(Screenshot and code edit data)

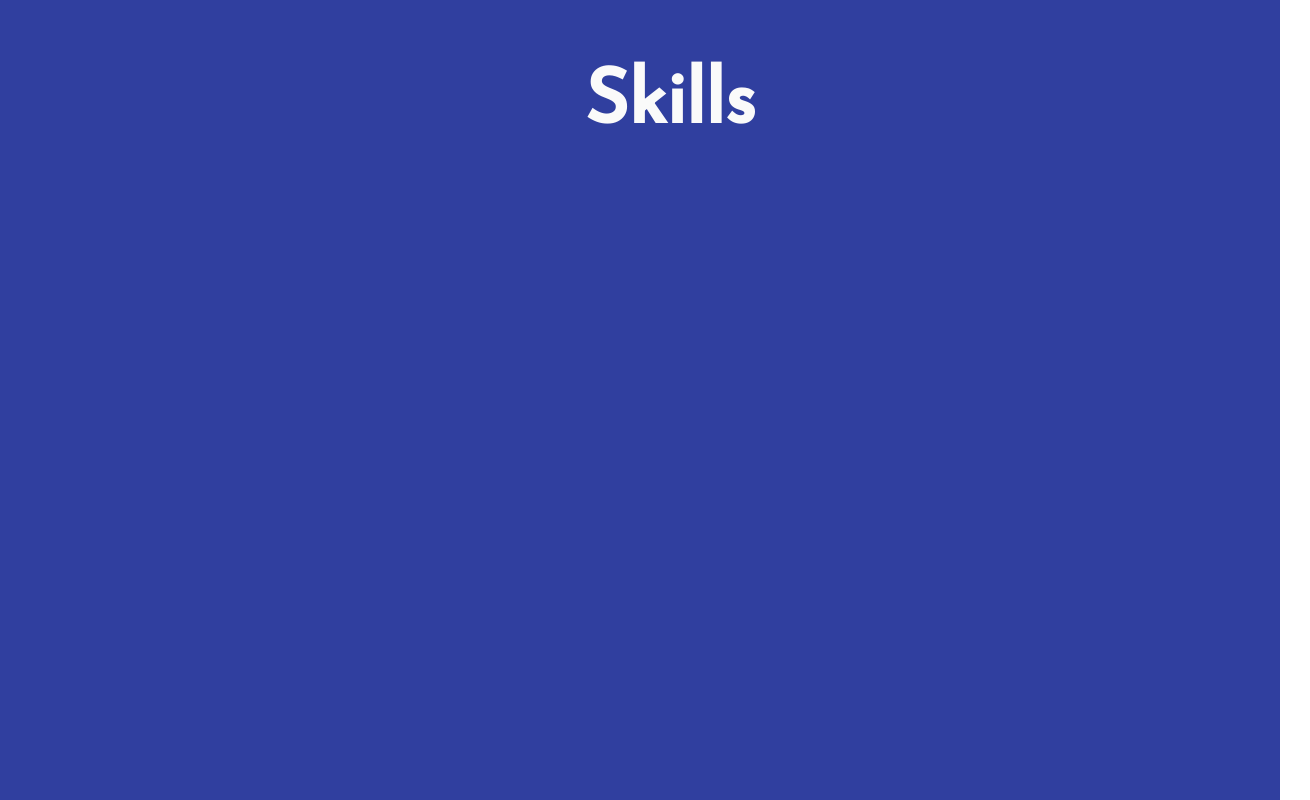
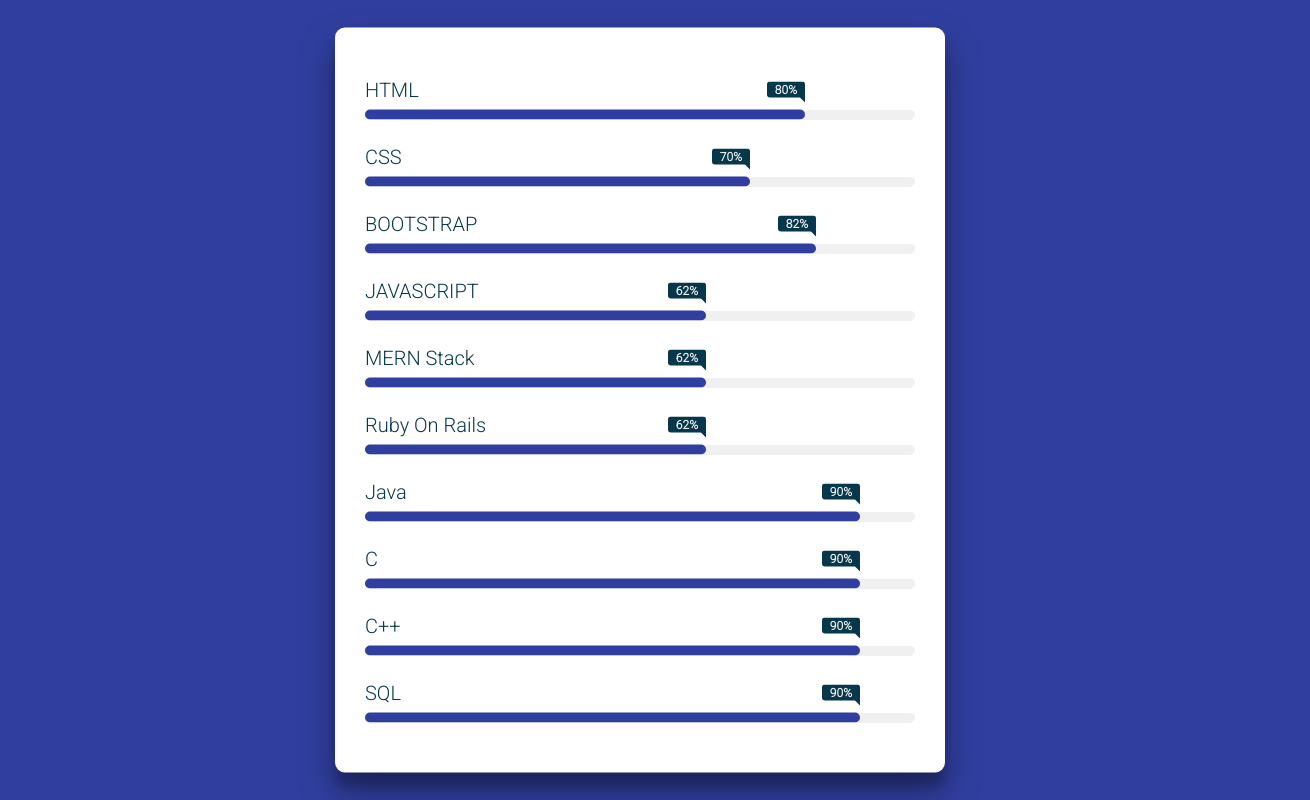
Before and after one commit to santshvm/santshvm.github.io, a plain HTML site: page skills.html in a window 1280 px wide. Shown: the whole page, 1310 px wide, since content can reach past the window. Drawn offline with Linux system fonts and the light colour scheme.

Commit message:
update changes

```diff
--- /dev/null
+++ b/css/styles_skills.css
@@ -0,0 +1,132 @@
+body {
+    background: #303F9F;
+  }
+
+
+  .skills {
+    position: absolute;
+    top: 50%;
+    left: 50%;
+    transform: translate(-50%, -50%);
+    background: #fff;
+    border-radius: 10px;
+    box-shadow: 0 19px 38px rgba(0, 0, 0, 0.3), 0 15px 12px rgba(0, 0, 0, 0.22);
+  }
+
+  .skills-bar {
+    padding: 25px 30px;
+  }
+
+  .skills-bar .bar {
+    margin: 25px 0;
+  }
+
+  .skills-bar .bar .info span {
+    font-size: 1rem;
+    font-weight: 500;
+  }
+
+  .skills-bar .bar .info {
+    margin-bottom: 8px;
+    color: #07374a;
+  }
+
+  .skills-bar .bar .progress-line {
+    position: relative;
+    height: 10px;
+    width: 550px;
+    background: #f0f0f0;
+    border-radius: 10px;
+    transform: scaleX(0);
+    transform-origin: left;
+    animation: animate 1s cubic-bezier(1, 0, 0.5, 1) forwards;
+  }
+
+  .bar .progress-line span {
+    position: absolute;
+    background: #303F9F;
+    height: 100%;
+    border-radius: 10px;
+    transform: scaleX(0);
+    transform-origin: left;
+    animation: animate 1s 1s cubic-bezier(1, 0, 0.5, 1) forwards;
+  }
+
+  @keyframes animate {
+    100% {
+      transform: scaleX(1);
+    }
+  }
+
+  .progress-line .html {
+    width: 80%;
+  }
+  .progress-line .css {
+    width: 70%;
+  }
+  .progress-line .bootstrap {
+    width: 82%;
+  }
+  .progress-line .javascript {
+    width: 62%;
+  }
+  .progress-line .c {
+    width: 90%;
+  }
+
+  .bar .progress-line span::before {
+    position: absolute;
+    content: "";
+    height: 0;
+    right: 0;
+    top: -14px;
+    width: 0;
+    border: 7px solid transparent;
+    border-bottom-width: 0px;
+    border-right-width: 0px;
+    border-top-style: #f0f0f0;
+    border-top-color: #07374a;
+  }
+
+  .bar .progress-line span::after {
+    position: absolute;
+    right: 0;
+    top: -28px;
+    color: #f0f0f0;
+    font-size: 12px;
+    font-weight: 700;
+    background: #07374a;
+    padding: 1px 8px;
+    border-radius: 3px;
+  }
+
+
+  .progress-line .html::after {
+    content: "80%";
+  }
+  .progress-line .css::after {
+    content: "70%";
+  }
+  .progress-line .bootstrap::after {
+    content: "82%";
+  }
+  .progress-line .javascript::after {
+    content: "62%";
+  }
+  .progress-line .c::after {
+    content: "90%";
+  }
+
+
+
+  /* ////........Media Query........//// */
+
+  @media (max-width: 700px) {
+      .skills{
+          width: 80%;
+      }
+
+      .skills-bar .bar .progress-line{
+          width: 100%;
+      }
+  }
--- a/skills.html
+++ b/skills.html
@@ -14,25 +14,103 @@
 	<link rel="stylesheet" href="css/reset.css">
 	<link rel="stylesheet" href="css/styles.css">
 	<link rel="stylesheet" href="css/themes/indigo-white.css">
+    <link rel="stylesheet" href="css/styles_skills.css
+">
 </head>
 <body>
-    <main>
 
-        <div class="container">
-            <div id="skills" class="flex-center flex-column">
-                <h1 id="project-heading">Skills</h1>
+        <div class="skills">
+          <div class="skills-bar">
+            <div class="bar">
+              <div class="info">
+                <span>HTML</span>
+              </div>
+              <div class="progress-line"><span class="html"></span></div>
+              <div class="bar">
+                <div class="info">
+                  <span>CSS</span>
+                </div>
+                <div class="progress-line"><span class="css"></span></div>
+                <div class="bar">
+                  <div class="info">
+                    <span>BOOTSTRAP</span>
+                  </div>
+                  <div class="progress-line"><span class="bootstrap"></span></div>
+                  <div class="bar">
+                    <div class="info">
+                      <span>JAVASCRIPT</span>
+                    </div>
+                    <div class="progress-line">
+                      <span class="javascript"></span>
+                    </div>
 
-            </div>
+                    <div class="bar">
+                        <div class="info">
+                          <span>MERN Stack</span>
+                        </div>
+                        <div class="progress-line">
+                          <span class="javascript"></span>
+                        </div>
+
+                        <div class="bar">
+                            <div class="info">
+                              <span>Ruby On Rails</span>
+                            </div>
+                            <div class="progress-line">
+                              <span class="javascript"></span>
+                            </div>
+
+                    <div class="bar">
+                        <div class="info">
+                          <span>Java</span>
+                        </div>
+                        <div class="progress-line"><span class="c"></span></div>
+
+                        <div class="bar">
+                            <div class="info">
+                              <span>C</span>
+                            </div>
+                            <div class="progress-line"><span class="c"></span></div>
+
+                            <div class="bar">
+                                <div class="info">
+                                  <span>C++</span>
+                                </div>
+                                <div class="progress-line"><span class="c"></span></div>
 
 
 
 
+                        <div class="bar">
+                            <div class="info">
+                              <span>SQL</span>
+                            </div>
+                            <div class="progress-line"><span class="c"></span></div>
+
+
+
+
+
+
+
+
+
+
+
+
+
+
+                    </div>
+                  </div>
+                </div>
+              </div>
+            </div>
+          </div>
         </div>
 
 
 
 
 
-    </main>
 </body>
 </html>
--- /dev/null
+++ b/styles_skills.css
@@ -0,0 +1,130 @@
+body {
+    background: #25b79f;
+  }
+
+
+  .skills {
+    position: absolute;
+    top: 50%;
+    left: 50%;
+    transform: translate(-50%, -50%);
+    background: #fff;
+    border-radius: 10px;
+    box-shadow: 0 19px 38px rgba(0, 0, 0, 0.3), 0 15px 12px rgba(0, 0, 0, 0.22);
+  }
+
+  .skills-bar {
+    padding: 25px 30px;
+  }
+
+  .skills-bar .bar {
+    margin: 25px 0;
+  }
+
+  .skills-bar .bar .info span {
+    font-size: 1rem;
+    font-weight: 500;
+  }
+
+  .skills-bar .bar .info {
+    margin-bottom: 8px;
+    color: #07374a;
+  }
+
+  .skills-bar .bar .progress-line {
+    position: relative;
+    height: 10px;
+    width: 550px;
+    background: #f0f0f0;
+    border-radius: 10px;
+    transform: scaleX(0);
+    transform-origin: left;
+    animation: animate 1s cubic-bezier(1, 0, 0.5, 1) forwards;
+  }
+
+  .bar .progress-line span {
+    position: absolute;
+    background: #25b79f;
+    height: 100%;
+    border-radius: 10px;
+    transform: scaleX(0);
+    transform-origin: left;
+    animation: animate 1s 1s cubic-bezier(1, 0, 0.5, 1) forwards;
+  }
+
+  @keyframes animate {
+    100% {
+      transform: scaleX(1);
+    }
+  }
+
+  .progress-line .html {
+    width: 80%;
+  }
+  .progress-line .css {
+    width: 70%;
+  }
+  .progress-line .bootstrap {
+    width: 82%;
+  }
+  .progress-line .javascript {
+    width: 62%;
+  }
+  .progress-line .c {
+    width: 90%;
+  }
+
+  .bar .progress-line span::before {
+    position: absolute;
+    content: "";
+    height: 0;
+    right: 0;
+    top: -14px;
+    width: 0;
+    border: 7px solid transparent;
+    border-bottom-width: 0px;
+    border-right-width: 0px;
+    border-top-style: #f0f0f0;
+    border-top-color: #07374a;
+  }
+
+  .bar .progress-line span::after {
+    position: absolute;
+    right: 0;
+    top: -28px;
+    color: #f0f0f0;
+    font-size: 12px;
+    font-weight: 700;
+    background: #07374a;
+    padding: 1px 8px;
+    border-radius: 3px;
+  }
+
+
+  .progress-line .html::after {
+    content: "80%";
+  }
+  .progress-line .css::after {
+    content: "70%";
+  }
+  .progress-line .bootstrap::after {
+    content: "82%";
+  }
+  .progress-line .javascript::after {
+    content: "62%";
+  }
+  .progress-line .c::after {
+    content: "90%";
+  }
+
+  /* ////........Media Query........//// */
+
+  @media (max-width: 700px) {
+      .skills{
+          width: 80%;
+      }
+
+      .skills-bar .bar .progress-line{
+          width: 100%;
+      }
+  }
```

• _Problem to work on_
A line counts if it includes the string "href". State how many such lines the entries have, with no other text.

• _Expected answer_
4